● **Assigned task**: Return every line from the records below in which the word "targets" is found.

● **Source information**:
|---|

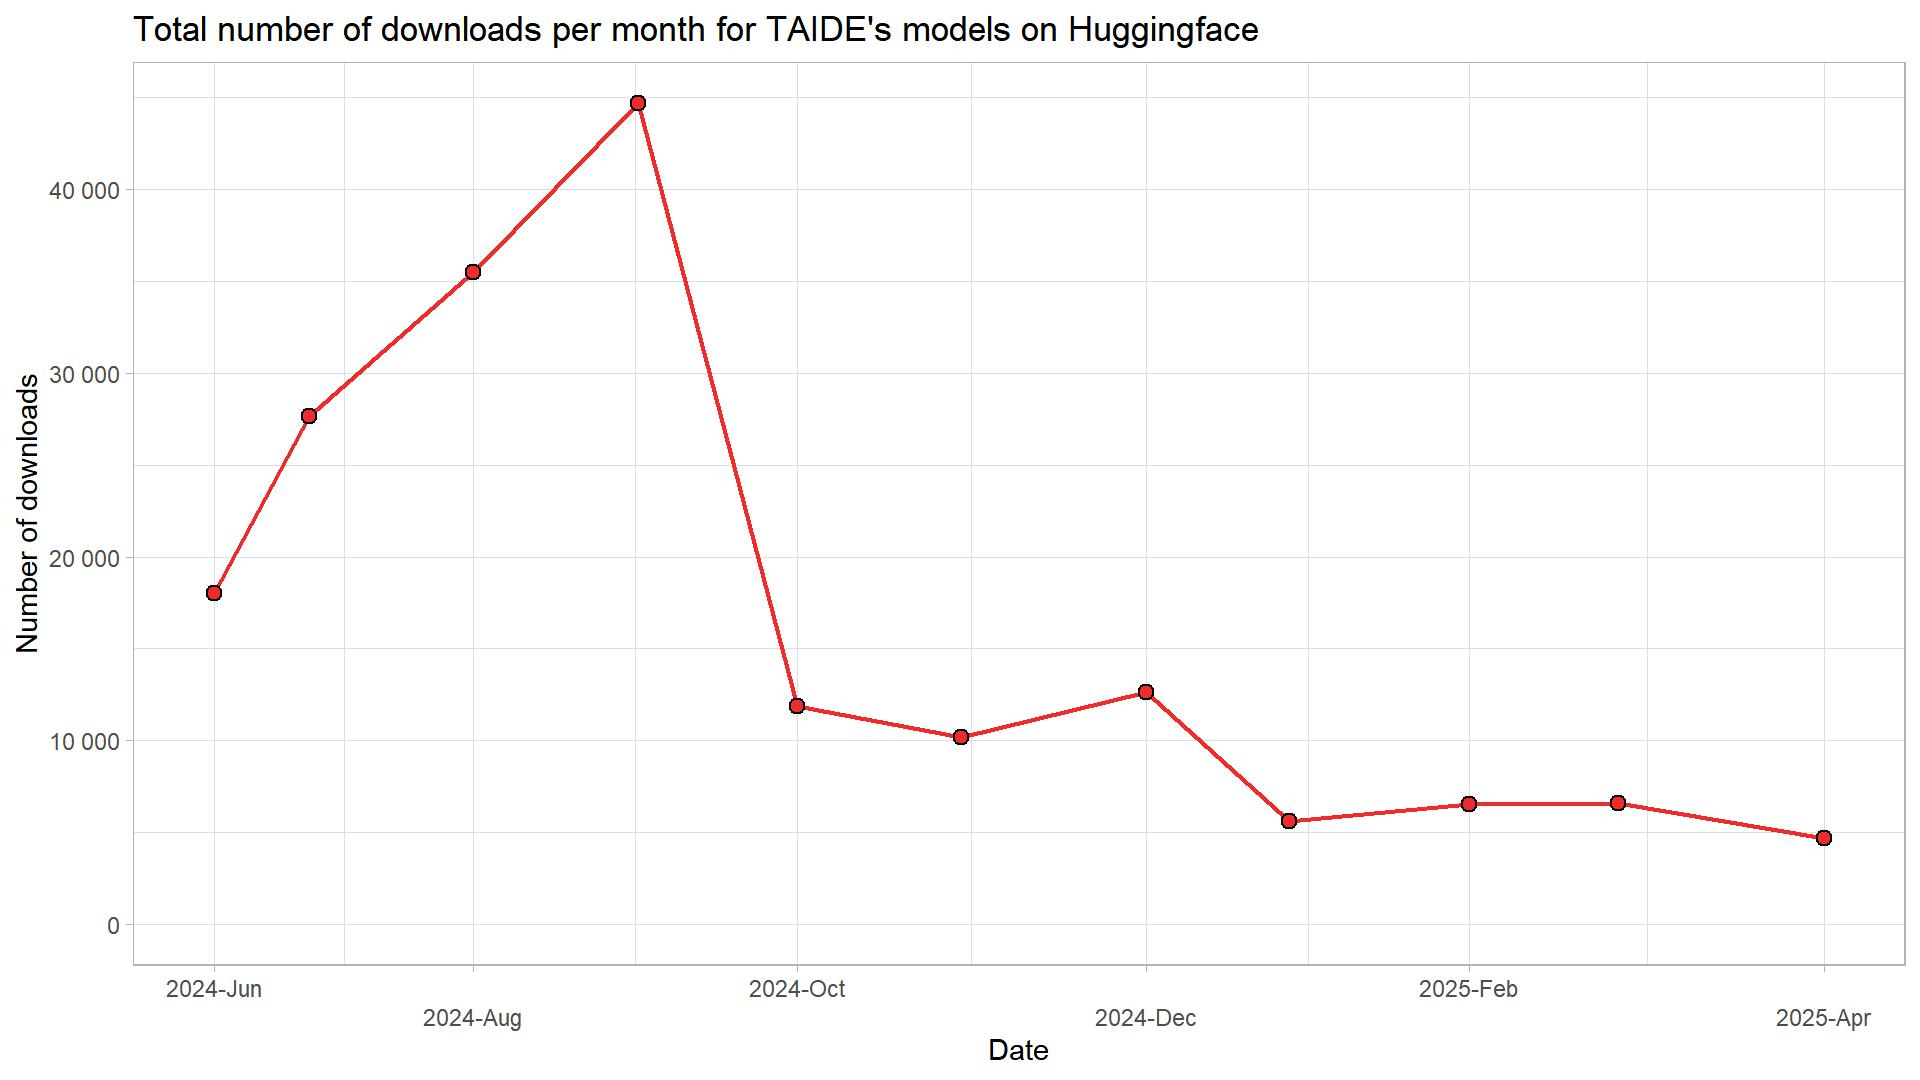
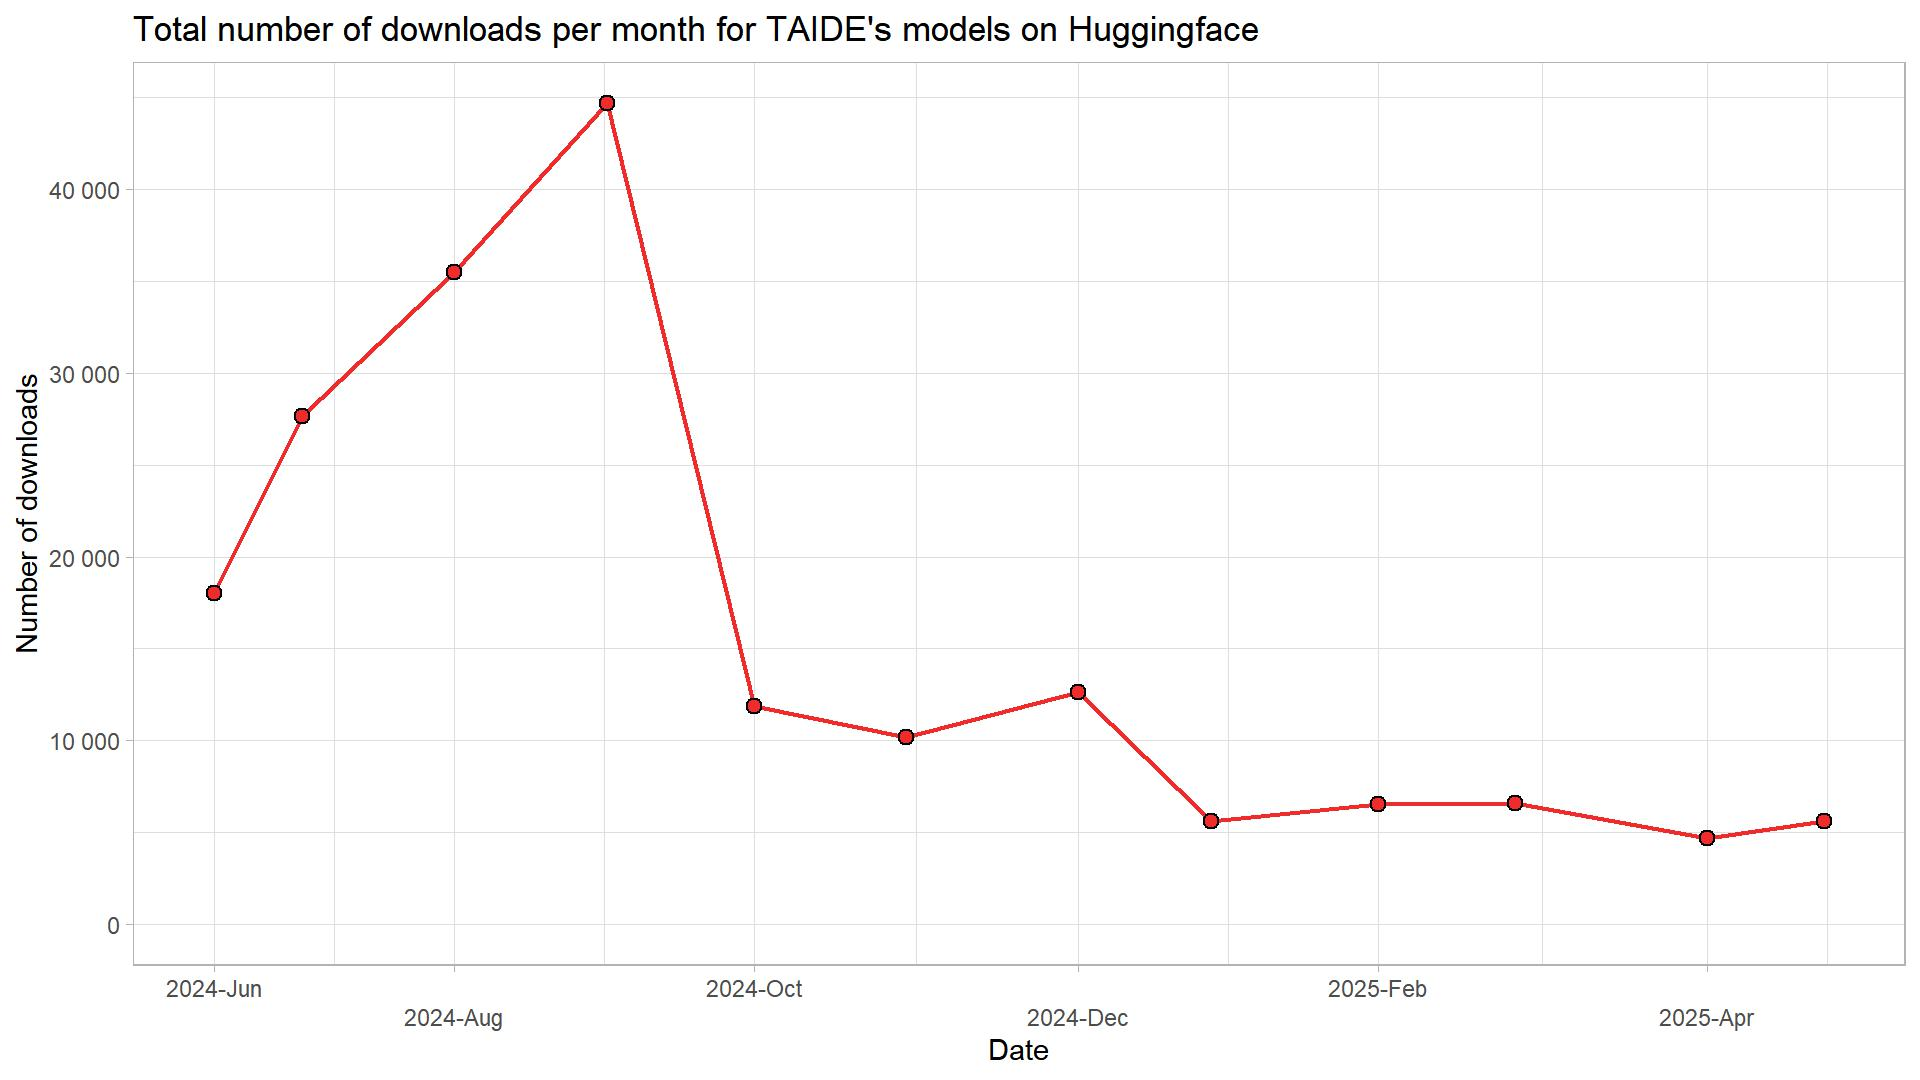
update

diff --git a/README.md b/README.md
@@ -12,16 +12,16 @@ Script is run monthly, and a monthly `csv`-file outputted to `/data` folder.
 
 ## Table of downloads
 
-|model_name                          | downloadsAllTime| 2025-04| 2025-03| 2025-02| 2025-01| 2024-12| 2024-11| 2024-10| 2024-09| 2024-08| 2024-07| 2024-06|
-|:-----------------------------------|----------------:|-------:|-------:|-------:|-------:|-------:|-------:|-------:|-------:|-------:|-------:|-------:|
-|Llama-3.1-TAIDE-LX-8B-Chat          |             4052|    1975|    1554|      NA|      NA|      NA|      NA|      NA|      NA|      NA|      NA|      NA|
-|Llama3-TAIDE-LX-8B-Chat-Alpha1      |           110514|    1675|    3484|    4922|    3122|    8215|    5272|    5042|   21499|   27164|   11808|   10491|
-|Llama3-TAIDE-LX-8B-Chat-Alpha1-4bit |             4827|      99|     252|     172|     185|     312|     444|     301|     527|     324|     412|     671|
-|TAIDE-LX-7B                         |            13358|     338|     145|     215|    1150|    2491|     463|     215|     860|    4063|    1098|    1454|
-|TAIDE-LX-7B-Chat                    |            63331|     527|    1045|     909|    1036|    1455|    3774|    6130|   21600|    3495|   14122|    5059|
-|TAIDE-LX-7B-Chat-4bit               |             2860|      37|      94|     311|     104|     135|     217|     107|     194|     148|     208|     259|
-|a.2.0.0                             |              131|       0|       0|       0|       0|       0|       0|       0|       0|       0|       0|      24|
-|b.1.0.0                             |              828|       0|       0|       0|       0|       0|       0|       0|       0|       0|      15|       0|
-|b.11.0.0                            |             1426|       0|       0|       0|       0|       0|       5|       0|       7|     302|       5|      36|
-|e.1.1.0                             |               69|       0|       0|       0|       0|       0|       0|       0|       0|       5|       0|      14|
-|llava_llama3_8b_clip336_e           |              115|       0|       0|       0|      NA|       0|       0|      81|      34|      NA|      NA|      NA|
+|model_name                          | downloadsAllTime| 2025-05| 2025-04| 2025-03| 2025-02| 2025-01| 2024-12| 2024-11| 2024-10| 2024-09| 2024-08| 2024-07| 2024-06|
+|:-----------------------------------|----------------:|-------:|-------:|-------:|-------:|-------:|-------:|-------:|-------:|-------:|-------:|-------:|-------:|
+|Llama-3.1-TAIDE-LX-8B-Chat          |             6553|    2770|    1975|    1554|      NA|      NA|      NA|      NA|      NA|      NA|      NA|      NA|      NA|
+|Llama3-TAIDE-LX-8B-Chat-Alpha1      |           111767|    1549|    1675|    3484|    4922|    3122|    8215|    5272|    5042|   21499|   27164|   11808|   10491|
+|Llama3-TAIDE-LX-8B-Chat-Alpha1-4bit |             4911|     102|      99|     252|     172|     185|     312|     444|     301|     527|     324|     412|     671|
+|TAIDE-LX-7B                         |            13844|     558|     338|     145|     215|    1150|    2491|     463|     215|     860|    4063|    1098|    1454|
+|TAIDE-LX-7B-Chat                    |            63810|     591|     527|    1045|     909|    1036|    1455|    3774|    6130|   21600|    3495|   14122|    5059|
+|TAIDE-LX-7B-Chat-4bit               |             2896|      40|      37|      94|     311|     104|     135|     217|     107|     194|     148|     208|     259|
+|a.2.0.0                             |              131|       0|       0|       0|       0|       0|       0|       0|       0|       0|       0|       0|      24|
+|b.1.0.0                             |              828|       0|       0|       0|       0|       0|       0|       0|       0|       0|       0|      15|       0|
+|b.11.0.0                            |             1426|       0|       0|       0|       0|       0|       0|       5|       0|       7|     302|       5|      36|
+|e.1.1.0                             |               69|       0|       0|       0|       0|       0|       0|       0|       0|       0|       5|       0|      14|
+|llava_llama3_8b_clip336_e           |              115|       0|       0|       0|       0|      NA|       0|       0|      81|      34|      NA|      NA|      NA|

|---|

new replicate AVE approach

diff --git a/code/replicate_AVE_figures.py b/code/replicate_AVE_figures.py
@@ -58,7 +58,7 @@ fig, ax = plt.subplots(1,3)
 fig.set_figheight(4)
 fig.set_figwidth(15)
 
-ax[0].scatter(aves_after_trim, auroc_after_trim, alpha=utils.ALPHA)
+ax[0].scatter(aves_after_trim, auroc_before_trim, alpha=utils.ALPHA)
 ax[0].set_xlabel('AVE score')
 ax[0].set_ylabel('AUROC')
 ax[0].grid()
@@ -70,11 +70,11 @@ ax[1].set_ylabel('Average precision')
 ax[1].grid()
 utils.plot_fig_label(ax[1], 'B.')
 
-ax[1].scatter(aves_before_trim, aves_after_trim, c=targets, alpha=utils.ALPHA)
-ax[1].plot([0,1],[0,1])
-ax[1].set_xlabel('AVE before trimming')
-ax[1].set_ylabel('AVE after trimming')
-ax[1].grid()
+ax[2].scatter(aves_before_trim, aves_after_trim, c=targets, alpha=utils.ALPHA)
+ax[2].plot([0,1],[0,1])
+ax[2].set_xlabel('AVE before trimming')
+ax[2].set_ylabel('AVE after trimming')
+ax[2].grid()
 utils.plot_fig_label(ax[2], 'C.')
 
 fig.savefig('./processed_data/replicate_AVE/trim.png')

|---|

● **Response to the task**:
-ax[1].scatter(aves_before_trim, aves_after_trim, c=targets, alpha=utils.ALPHA)
+ax[2].scatter(aves_before_trim, aves_after_trim, c=targets, alpha=utils.ALPHA)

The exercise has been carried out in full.